SUPPLIED RECORDS Start Marker
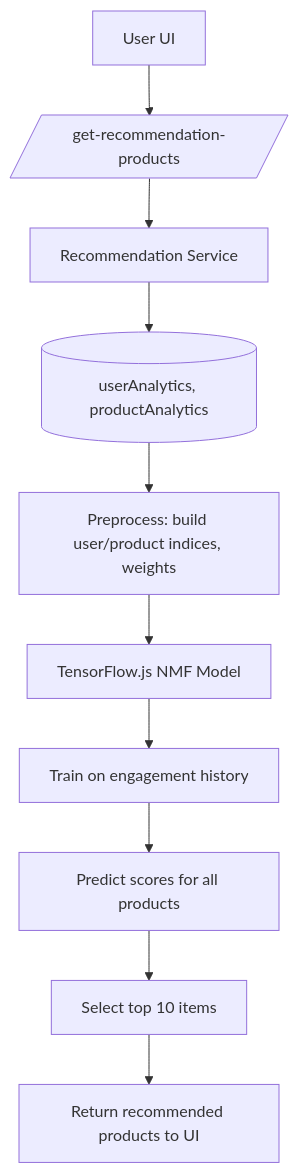
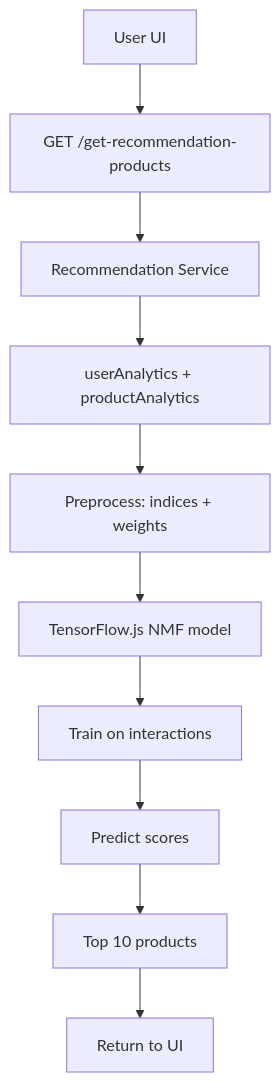
One commit to Ahmedabdelaziz77/ZShop changed the sixth of 6 diagrams in README.md. Above: the diagram before and after it, drawn with Mermaid. The commit also changed other lines of this file, not shown here.

````diff
--- a/README.md
+++ b/README.md
@@ -902,14 +730,14 @@
 ```mermaid
 flowchart TD
-    U[User UI] --> REQ[/get-recommendation-products/]
-    REQ --> RECO[Recommendation Service]
+  U["User UI"] --> REQ["GET /get-recommendation-products"]
+  REQ --> RECO["Recommendation Service"]
 
-    RECO --> ANA[(userAnalytics, productAnalytics)]
-    ANA --> PRE[Preprocess: build user/product indices, weights]
+  RECO --> ANA["userAnalytics + productAnalytics"]
+  ANA --> PRE["Preprocess: indices + weights"]
 
-    PRE --> MODEL[TensorFlow.js NMF Model]
-    MODEL --> TRAIN[Train on engagement history]
-    TRAIN --> PRED[Predict scores for all products]
-    PRED --> TOP[Select top 10 items]
-    TOP --> URES[Return recommended products to UI]
+  PRE --> MODEL["TensorFlow.js NMF model"]
+  MODEL --> TRAIN["Train on interactions"]
+  TRAIN --> PRED["Predict scores"]
+  PRED --> TOP["Top 10 products"]
+  TOP --> URES["Return to UI"]
 ```
````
SUPPLIED RECORDS End Marker
▶ [WHAT THIS TASK INVOLVES]: All lines above that include the word "Preprocess" should be located and copied.

▶ [ANSWER]:
-    ANA --> PRE[Preprocess: build user/product indices, weights]
+  ANA --> PRE["Preprocess: indices + weights"]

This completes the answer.